### Task item
Figure out how many lines in the records below hold the string "analysis". That number alone is the answer.

### Records supplied
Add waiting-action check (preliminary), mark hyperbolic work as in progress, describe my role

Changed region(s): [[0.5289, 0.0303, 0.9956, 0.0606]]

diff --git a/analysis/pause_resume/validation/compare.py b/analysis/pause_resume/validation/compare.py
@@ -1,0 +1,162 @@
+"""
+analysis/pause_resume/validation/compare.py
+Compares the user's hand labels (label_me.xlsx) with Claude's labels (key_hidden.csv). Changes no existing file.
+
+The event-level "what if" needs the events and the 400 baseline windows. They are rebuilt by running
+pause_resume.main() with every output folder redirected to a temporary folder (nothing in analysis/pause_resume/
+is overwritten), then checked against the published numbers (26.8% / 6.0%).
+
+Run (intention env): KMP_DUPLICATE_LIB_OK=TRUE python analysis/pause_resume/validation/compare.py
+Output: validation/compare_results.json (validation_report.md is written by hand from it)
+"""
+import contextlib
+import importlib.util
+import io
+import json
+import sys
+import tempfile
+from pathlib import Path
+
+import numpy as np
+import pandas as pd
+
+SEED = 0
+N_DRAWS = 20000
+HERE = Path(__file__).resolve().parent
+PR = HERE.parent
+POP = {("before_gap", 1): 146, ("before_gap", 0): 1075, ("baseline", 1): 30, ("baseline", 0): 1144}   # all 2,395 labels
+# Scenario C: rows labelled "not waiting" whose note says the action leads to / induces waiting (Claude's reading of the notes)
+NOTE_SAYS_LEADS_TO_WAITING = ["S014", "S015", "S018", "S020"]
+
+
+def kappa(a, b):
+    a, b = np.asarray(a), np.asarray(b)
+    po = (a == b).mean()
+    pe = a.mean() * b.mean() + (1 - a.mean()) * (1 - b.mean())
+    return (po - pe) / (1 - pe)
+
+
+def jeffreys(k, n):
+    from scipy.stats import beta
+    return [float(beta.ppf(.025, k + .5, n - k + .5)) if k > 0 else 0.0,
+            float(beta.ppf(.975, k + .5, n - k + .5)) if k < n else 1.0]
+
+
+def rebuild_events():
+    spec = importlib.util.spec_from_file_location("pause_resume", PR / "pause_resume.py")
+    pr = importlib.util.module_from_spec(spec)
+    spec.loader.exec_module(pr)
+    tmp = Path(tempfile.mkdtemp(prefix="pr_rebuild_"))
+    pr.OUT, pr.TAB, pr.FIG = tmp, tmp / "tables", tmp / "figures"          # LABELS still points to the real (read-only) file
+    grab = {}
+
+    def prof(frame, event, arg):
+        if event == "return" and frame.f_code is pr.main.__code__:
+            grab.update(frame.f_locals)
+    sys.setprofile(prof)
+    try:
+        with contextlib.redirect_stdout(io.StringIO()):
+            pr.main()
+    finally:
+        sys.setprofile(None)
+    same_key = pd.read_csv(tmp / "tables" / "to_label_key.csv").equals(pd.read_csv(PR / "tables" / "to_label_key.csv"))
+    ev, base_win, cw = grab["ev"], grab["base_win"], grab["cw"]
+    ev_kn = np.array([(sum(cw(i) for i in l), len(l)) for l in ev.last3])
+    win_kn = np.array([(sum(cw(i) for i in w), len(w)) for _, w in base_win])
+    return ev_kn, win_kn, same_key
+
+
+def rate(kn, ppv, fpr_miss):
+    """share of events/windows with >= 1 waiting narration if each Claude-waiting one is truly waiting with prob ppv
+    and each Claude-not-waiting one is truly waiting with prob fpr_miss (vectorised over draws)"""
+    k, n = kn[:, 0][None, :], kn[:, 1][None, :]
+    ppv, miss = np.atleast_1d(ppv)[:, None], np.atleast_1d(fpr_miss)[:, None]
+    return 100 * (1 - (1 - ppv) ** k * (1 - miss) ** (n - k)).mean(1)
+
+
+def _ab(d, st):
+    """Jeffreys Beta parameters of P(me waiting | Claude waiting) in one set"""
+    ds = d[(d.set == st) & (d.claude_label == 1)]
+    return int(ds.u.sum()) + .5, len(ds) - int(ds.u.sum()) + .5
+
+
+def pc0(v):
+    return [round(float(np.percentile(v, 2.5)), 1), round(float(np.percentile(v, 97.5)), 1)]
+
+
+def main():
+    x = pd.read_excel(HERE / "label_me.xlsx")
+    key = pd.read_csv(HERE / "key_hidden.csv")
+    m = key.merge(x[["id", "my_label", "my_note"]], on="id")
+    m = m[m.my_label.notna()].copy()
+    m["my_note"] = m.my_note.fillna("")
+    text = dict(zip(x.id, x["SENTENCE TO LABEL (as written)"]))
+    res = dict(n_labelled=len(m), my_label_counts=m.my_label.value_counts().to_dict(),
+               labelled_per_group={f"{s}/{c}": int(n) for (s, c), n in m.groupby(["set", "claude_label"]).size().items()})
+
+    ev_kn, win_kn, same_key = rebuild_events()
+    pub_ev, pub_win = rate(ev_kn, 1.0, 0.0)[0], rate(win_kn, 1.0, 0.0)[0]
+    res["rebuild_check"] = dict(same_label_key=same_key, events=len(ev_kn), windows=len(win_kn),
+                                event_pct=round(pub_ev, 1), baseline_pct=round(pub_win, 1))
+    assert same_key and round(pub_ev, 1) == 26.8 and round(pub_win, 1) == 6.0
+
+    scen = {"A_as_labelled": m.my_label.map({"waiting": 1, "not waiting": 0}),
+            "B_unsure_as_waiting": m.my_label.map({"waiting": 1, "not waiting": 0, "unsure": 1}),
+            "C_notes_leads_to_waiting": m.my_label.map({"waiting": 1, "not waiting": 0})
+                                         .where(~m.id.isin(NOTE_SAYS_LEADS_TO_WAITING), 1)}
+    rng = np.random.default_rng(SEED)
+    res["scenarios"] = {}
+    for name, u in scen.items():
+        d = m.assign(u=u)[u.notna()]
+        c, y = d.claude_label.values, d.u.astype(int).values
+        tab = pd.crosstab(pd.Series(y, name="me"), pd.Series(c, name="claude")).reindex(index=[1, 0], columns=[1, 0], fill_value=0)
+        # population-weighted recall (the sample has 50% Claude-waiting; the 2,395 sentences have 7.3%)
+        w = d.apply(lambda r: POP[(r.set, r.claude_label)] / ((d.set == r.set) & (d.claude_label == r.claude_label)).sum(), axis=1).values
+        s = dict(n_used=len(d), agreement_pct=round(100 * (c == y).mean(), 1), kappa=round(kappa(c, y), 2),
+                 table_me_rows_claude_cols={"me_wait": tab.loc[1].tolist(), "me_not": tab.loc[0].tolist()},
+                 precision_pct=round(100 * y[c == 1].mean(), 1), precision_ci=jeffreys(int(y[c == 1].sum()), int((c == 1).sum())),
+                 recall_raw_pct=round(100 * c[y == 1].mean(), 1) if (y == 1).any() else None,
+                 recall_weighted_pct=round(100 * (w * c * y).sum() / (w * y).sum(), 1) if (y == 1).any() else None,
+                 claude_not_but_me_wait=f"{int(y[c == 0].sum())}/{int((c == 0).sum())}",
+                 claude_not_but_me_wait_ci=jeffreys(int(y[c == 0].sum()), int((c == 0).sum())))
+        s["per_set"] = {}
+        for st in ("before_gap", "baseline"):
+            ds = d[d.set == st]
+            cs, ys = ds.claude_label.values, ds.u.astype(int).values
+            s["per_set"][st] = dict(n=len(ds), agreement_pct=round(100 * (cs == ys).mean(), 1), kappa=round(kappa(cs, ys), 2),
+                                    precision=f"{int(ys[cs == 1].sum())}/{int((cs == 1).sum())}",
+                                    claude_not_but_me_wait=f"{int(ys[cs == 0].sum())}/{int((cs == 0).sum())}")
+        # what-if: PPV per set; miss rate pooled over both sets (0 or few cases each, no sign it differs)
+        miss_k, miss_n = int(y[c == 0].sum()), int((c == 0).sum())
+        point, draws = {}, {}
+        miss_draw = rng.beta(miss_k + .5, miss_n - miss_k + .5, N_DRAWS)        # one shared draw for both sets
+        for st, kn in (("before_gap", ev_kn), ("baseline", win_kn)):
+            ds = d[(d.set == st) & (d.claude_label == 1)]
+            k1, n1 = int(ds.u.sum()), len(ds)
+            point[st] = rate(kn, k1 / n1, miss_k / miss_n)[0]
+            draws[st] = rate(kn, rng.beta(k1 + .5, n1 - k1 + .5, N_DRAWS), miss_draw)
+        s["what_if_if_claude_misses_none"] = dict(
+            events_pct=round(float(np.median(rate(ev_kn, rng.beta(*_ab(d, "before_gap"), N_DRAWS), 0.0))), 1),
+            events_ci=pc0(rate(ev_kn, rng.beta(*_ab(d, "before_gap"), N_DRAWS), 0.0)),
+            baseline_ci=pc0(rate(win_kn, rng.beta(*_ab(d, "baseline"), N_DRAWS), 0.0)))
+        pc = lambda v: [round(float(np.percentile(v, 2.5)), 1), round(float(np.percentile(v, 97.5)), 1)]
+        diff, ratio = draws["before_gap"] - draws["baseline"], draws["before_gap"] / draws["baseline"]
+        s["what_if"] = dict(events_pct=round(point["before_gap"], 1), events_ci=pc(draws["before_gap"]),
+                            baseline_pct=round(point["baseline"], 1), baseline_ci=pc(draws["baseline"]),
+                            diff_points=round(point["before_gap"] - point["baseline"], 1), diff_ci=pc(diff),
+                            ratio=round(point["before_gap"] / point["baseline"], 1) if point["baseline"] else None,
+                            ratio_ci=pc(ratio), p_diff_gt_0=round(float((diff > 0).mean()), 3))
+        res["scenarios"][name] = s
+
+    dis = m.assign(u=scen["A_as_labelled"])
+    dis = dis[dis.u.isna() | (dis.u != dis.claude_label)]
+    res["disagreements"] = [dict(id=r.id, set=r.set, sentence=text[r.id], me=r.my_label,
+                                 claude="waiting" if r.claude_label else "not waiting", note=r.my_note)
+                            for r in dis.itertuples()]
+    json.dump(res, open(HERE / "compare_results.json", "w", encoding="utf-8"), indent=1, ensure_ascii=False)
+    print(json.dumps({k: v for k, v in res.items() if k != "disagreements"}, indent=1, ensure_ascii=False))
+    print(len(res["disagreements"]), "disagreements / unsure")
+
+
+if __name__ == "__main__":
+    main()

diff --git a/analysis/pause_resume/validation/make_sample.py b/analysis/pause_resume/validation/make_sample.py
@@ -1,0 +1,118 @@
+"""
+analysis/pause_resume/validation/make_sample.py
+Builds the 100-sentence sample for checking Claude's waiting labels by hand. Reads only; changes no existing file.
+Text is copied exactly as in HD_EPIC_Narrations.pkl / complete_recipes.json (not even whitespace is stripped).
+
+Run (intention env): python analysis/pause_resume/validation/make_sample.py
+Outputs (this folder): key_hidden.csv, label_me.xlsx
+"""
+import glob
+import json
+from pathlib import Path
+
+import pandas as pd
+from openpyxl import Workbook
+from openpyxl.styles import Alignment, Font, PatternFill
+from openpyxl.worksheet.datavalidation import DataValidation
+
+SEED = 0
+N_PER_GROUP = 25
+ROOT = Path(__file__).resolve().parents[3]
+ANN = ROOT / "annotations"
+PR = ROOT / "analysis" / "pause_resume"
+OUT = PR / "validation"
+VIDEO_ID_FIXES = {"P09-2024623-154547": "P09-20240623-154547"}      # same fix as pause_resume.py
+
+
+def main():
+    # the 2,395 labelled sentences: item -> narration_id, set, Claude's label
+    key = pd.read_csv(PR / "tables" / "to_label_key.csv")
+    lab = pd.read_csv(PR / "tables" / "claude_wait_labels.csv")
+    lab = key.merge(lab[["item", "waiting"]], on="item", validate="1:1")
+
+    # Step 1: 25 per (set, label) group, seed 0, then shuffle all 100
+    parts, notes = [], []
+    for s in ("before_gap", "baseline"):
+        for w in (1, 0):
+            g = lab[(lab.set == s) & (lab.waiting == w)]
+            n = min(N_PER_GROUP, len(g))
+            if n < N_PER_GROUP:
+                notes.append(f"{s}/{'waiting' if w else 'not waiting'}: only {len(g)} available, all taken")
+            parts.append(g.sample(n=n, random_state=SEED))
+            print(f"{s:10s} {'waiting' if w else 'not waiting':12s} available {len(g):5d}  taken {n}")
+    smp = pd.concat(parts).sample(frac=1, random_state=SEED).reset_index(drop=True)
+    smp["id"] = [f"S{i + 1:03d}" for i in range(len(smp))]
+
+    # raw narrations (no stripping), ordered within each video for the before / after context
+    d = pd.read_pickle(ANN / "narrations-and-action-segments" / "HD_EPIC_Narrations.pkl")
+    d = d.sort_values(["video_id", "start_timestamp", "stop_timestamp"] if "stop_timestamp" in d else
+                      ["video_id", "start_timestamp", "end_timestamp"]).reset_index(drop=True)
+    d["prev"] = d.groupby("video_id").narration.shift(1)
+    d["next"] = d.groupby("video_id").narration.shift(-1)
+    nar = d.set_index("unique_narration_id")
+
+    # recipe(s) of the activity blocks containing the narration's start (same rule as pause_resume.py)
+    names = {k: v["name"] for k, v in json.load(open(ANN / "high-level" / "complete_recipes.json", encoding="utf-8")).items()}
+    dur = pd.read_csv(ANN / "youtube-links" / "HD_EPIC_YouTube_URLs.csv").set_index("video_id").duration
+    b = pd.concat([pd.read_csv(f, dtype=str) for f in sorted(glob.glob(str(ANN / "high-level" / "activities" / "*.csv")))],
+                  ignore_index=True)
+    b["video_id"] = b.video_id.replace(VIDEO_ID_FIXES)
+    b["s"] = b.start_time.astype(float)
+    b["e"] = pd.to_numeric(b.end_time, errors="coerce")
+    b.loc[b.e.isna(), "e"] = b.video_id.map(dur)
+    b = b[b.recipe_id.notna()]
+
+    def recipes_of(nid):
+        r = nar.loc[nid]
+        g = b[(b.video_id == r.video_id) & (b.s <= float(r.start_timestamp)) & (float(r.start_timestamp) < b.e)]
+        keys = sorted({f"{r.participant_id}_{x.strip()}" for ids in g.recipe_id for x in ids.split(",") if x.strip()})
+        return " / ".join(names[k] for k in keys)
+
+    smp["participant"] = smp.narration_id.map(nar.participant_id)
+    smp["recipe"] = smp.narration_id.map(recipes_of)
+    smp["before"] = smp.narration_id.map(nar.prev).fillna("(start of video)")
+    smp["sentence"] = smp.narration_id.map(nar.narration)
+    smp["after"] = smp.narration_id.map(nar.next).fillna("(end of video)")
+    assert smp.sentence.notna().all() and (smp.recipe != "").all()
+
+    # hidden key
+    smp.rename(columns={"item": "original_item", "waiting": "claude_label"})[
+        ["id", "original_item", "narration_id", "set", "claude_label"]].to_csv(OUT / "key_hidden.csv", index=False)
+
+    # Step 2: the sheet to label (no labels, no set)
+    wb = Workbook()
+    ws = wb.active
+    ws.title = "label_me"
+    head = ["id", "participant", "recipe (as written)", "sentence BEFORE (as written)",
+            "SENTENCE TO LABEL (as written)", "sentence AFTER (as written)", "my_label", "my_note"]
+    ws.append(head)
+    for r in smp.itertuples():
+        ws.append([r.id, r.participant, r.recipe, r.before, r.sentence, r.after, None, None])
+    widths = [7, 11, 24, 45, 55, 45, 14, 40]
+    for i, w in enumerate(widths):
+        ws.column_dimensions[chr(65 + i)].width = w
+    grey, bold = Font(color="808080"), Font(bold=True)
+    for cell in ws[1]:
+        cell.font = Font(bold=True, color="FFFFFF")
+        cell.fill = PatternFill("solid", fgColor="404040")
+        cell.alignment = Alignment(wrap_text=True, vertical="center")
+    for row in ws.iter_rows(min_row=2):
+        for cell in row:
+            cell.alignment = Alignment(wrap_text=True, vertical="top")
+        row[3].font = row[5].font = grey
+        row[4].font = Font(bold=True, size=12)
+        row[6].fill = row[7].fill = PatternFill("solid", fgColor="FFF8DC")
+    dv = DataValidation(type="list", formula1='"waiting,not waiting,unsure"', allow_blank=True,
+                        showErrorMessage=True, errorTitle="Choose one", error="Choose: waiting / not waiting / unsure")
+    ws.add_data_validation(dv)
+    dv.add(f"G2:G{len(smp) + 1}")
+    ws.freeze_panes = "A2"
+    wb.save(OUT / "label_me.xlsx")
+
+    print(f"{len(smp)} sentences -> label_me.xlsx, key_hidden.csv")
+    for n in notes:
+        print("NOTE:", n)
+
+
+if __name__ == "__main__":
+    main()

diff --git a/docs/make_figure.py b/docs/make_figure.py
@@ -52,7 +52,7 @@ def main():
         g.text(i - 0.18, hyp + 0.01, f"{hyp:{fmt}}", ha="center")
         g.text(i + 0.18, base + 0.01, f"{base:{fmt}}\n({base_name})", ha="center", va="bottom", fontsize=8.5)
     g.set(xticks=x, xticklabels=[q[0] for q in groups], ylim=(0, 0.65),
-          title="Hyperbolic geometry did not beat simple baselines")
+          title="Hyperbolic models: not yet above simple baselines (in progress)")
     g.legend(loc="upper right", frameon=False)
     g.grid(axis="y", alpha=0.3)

### Output of the task
8